### Content revision data

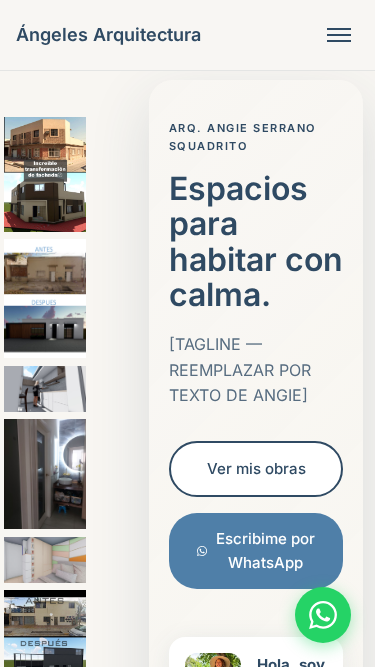
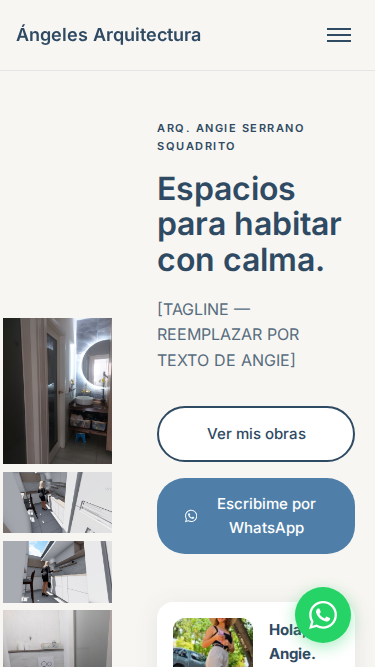
fix: properly port Codrops Exhibition 3D gallery to hero
- Fix layout: separate 3D gallery container from content overlay
- Use proper Exhibition structure: container > scroller > room > sides
- Position content as absolute overlay, not inside 3D space
- Gallery fills full 100vh on desktop
- Images displayed as framed artworks on room walls (back, left, right)
- Avoid images with social media text
- Mobile: gallery 50vh on top, content below with full width
- Update all class names: hero-gallery-* prefix
- Fix JavaScript to use correct selectors
- Update tests to use new class names
- All 3 hero exhibition tests pass
- New screenshots: desktop and mobile

diff --git a/index.html b/index.html
@@ -51,29 +51,29 @@
 
     <!-- Hero Section - Exhibition Gallery -->
     <section class="hero" id="hero">
-        <div class="hero-container">
-            <div class="hero-scroller">
-                <div class="hero-room hero-room--current">
-                    <div class="hero-room__side hero-room__side--back">
-                        <img class="hero-room__img" src="assets/obras/fachada1.jpg" alt="Diseño de fachada" loading="eager">
-                        <img class="hero-room__img" src="assets/obras/fachada2.jpg" alt="Diseño de fachada" loading="eager">
+        <div class="hero-gallery-container">
+            <div class="hero-gallery-scroller">
+                <div class="hero-gallery-room hero-gallery-room--current">
+                    <div class="hero-gallery-room__side hero-gallery-room__side--back">
+                        <img class="hero-gallery-room__img" src="assets/obras/bano-foto-1.jpg" alt="Transformación de baño" loading="eager">
+                        <img class="hero-gallery-room__img" src="assets/obras/cocina-1.jpg" alt="Amoblamiento de cocina" loading="eager">
                     </div>
-                    <div class="hero-room__side hero-room__side--left">
-                        <img class="hero-room__img" src="assets/obras/cocina-2.jpg" alt="Amoblamiento de cocina" loading="eager">
-                        <img class="hero-room__img" src="assets/obras/bano-foto-1.jpg" alt="Transformación de baño" loading="eager">
-                        <img class="hero-room__img" src="assets/obras/dormitorio-1.jpg" alt="Diseño de dormitorios" loading="eager">
+                    <div class="hero-gallery-room__side hero-gallery-room__side--left">
+                        <img class="hero-gallery-room__img" src="assets/obras/cocina-2.jpg" alt="Amoblamiento de cocina" loading="eager">
+                        <img class="hero-gallery-room__img" src="assets/obras/bano-foto-2.jpg" alt="Transformación de baño" loading="eager">
+                        <img class="hero-gallery-room__img" src="assets/obras/dormitorio-1.jpg" alt="Diseño de dormitorios" loading="eager">
                     </div>
-                    <div class="hero-room__side hero-room__side--right">
-                        <img class="hero-room__img" src="assets/obras/fachada3-b.jpg" alt="Diseño de fachada" loading="eager">
-                        <img class="hero-room__img" src="assets/obras/cocina-3.jpg" alt="Amoblamiento de cocina" loading="eager">
-                        <img class="hero-room__img" src="assets/obras/bano-foto-2.jpg" alt="Transformación de baño" loading="eager">
+                    <div class="hero-gallery-room__side hero-gallery-room__side--right">
+                        <img class="hero-gallery-room__img" src="assets/obras/fachada3-b.jpg" alt="Diseño de fachada" loading="eager">
+                        <img class="hero-gallery-room__img" src="assets/obras/cocina-3.jpg" alt="Amoblamiento de cocina" loading="eager">
+                        <img class="hero-gallery-room__img" src="assets/obras/dormitorio-2.jpg" alt="Diseño de dormitorios" loading="eager">
                     </div>
-                    <div class="hero-room__side hero-room__side--bottom"></div>
+                    <div class="hero-gallery-room__side hero-gallery-room__side--bottom"></div>
                 </div>
             </div>
         </div>
-        <div class="hero-content-overlay">
-            <div class="hero-content">
+        <div class="hero-content">
+            <div class="hero-content-inner">
                 <p class="hero-subtitle">ARQ. ANGIE SERRANO SQUADRITO</p>
                 <h1 class="hero-title">Espacios para habitar con calma.</h1>
                 <p class="hero-tagline">[TAGLINE — REEMPLAZAR POR TEXTO DE ANGIE]</p>

diff --git a/test-hero-exhibition.spec.js b/test-hero-exhibition.spec.js
@@ -5,29 +5,29 @@ test.describe('Hero Exhibition Gallery', () => {
         await page.goto('http://localhost:8000');
         
         // Wait for hero section to be visible
-        await page.waitForSelector('.hero-container', { state: 'visible', timeout: 10000 });
+        await page.waitForSelector('.hero-gallery-container', { state: 'visible', timeout: 10000 });
         
         // Wait for images to load
         await page.waitForLoadState('networkidle');
         await page.waitForTimeout(1000);
         
         // Check that the 3D room structure exists
-        const heroContainer = await page.locator('.hero-container');
+        const heroContainer = await page.locator('.hero-gallery-container');
         await expect(heroContainer).toBeVisible();
         
-        const heroScroller = await page.locator('.hero-scroller');
+        const heroScroller = await page.locator('.hero-gallery-scroller');
         await expect(heroScroller).toBeVisible();
         
         // Check that at least one room is visible
-        const currentRoom = await page.locator('.hero-room--current');
+        const currentRoom = await page.locator('.hero-gallery-room--current');
         await expect(currentRoom).toBeVisible();
         
         // Check that images are loaded and visible
-        const images = await page.locator('.hero-room__img').all();
+        const images = await page.locator('.hero-gallery-room__img').all();
         expect(images.length).toBeGreaterThan(0);
         
         // Verify first image is loaded and non-blank
-        const firstImage = await page.locator('.hero-room__img').first();
+        const firstImage = await page.locator('.hero-gallery-room__img').first();
         await expect(firstImage).toBeVisible();
         
         // Check that image has natural dimensions (is actually loaded)
@@ -51,8 +51,8 @@ test.describe('Hero Exhibition Gallery', () => {
     test('should display content overlay with readable headline', async ({ page }) => {
         await page.goto('http://localhost:8000');
         
-        // Wait for content overlay
-        await page.waitForSelector('.hero-content-overlay', { state: 'visible' });
+        // Wait for content
+        await page.waitForSelector('.hero-content', { state: 'visible' });
         
         // Check headline is visible and readable
         const title = await page.locator('.hero-title');
@@ -91,7 +91,7 @@ test.describe('Hero Exhibition Gallery', () => {
         expect(titleText.length).toBeGreaterThan(0);
         
         // Verify images are visible on mobile
-        const visibleImages = await page.locator('.hero-room__img:visible');
+        const visibleImages = await page.locator('.hero-gallery-room__img:visible');
         const count = await visibleImages.count();
         expect(count).toBeGreaterThan(0);
     });

diff --git a/styles.css b/styles.css
@@ -142,18 +142,6 @@ a {
     opacity: 0.3;
 }
 
-.hero-content {
-    position: relative;
-    z-index: 1;
-    max-width: 800px;
-    padding: 60px 24px;
-    pointer-events: auto;
-    background: linear-gradient(135deg, rgba(248, 246, 242, 0.95) 0%, rgba(248, 246, 242, 0.9) 100%);
-    backdrop-filter: blur(10px);
-    border-radius: 24px;
-    margin-left: 24px;
-    box-shadow: 0 20px 60px rgba(47, 74, 99, 0.15);
-}
 
 .hero-subtitle {
     font-size: 13px;
@@ -917,16 +905,32 @@ section {
 }
 
 @media (max-width: 768px) {
-    .hero-room__img {
-        max-width: 60%;
-        max-height: 50%;
-        margin: 0 3%;
+    .hero {
+        height: auto;
+        min-height: 100vh;
+    }
+    
+    .hero-gallery-container {
+        position: relative;
+        height: 50vh;
+    }
+    
+    .hero-gallery-room__img {
+        max-width: 80%;
+        max-height: 70%;
+        margin: 0 2%;
     }
     
     .hero-content {
-        max-width: 90%;
-        margin: 0 auto;
+        position: relative;
+        height: auto;
         padding: 40px 20px;
+        background: #F8F6F2;
+    }
+    
+    .hero-content-inner {
+        max-width: 100%;
+        margin: 0;
     }
     
     .hero-title {

diff --git a/take-screenshots.js b/take-screenshots.js
@@ -7,7 +7,7 @@ const playwright = require('playwright');
     const desktopPage = await browser.newPage({
         viewport: { width: 1920, height: 1080 }
     });
-    await desktopPage.goto('http://localhost:9000');
+    await desktopPage.goto('http://localhost:8000');
     await desktopPage.waitForLoadState('networkidle');
     await desktopPage.waitForTimeout(2000); // Wait for 3D initialization
     await desktopPage.screenshot({
@@ -20,7 +20,7 @@ const playwright = require('playwright');
     const mobilePage = await browser.newPage({
         viewport: { width: 375, height: 667 }
     });
-    await mobilePage.goto('http://localhost:9000');
+    await mobilePage.goto('http://localhost:8000');
     await mobilePage.waitForLoadState('networkidle');
     await mobilePage.waitForTimeout(2000);
     await mobilePage.screenshot({

diff --git a/hero-exhibition.js b/hero-exhibition.js
@@ -7,12 +7,12 @@
     'use strict';
 
     // Check if we're on a page with the hero exhibition
-    const heroScroller = document.querySelector('.hero-scroller');
+    const heroScroller = document.querySelector('.hero-gallery-scroller');
     if (!heroScroller) return;
 
     const DOM = {
         scroller: heroScroller,
-        rooms: [].slice.call(heroScroller.querySelectorAll('.hero-room'))
+        rooms: [].slice.call(heroScroller.querySelectorAll('.hero-gallery-room'))
     };
 
     const initTransform = {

### Task prompt
From the records above, pull every line that carries the word "height".

### Expected answer
-        max-height: 50%;
+        height: auto;
+        min-height: 100vh;
+        height: 50vh;
+        max-height: 70%;
+        height: auto;
         viewport: { width: 1920, height: 1080 }
         viewport: { width: 375, height: 667 }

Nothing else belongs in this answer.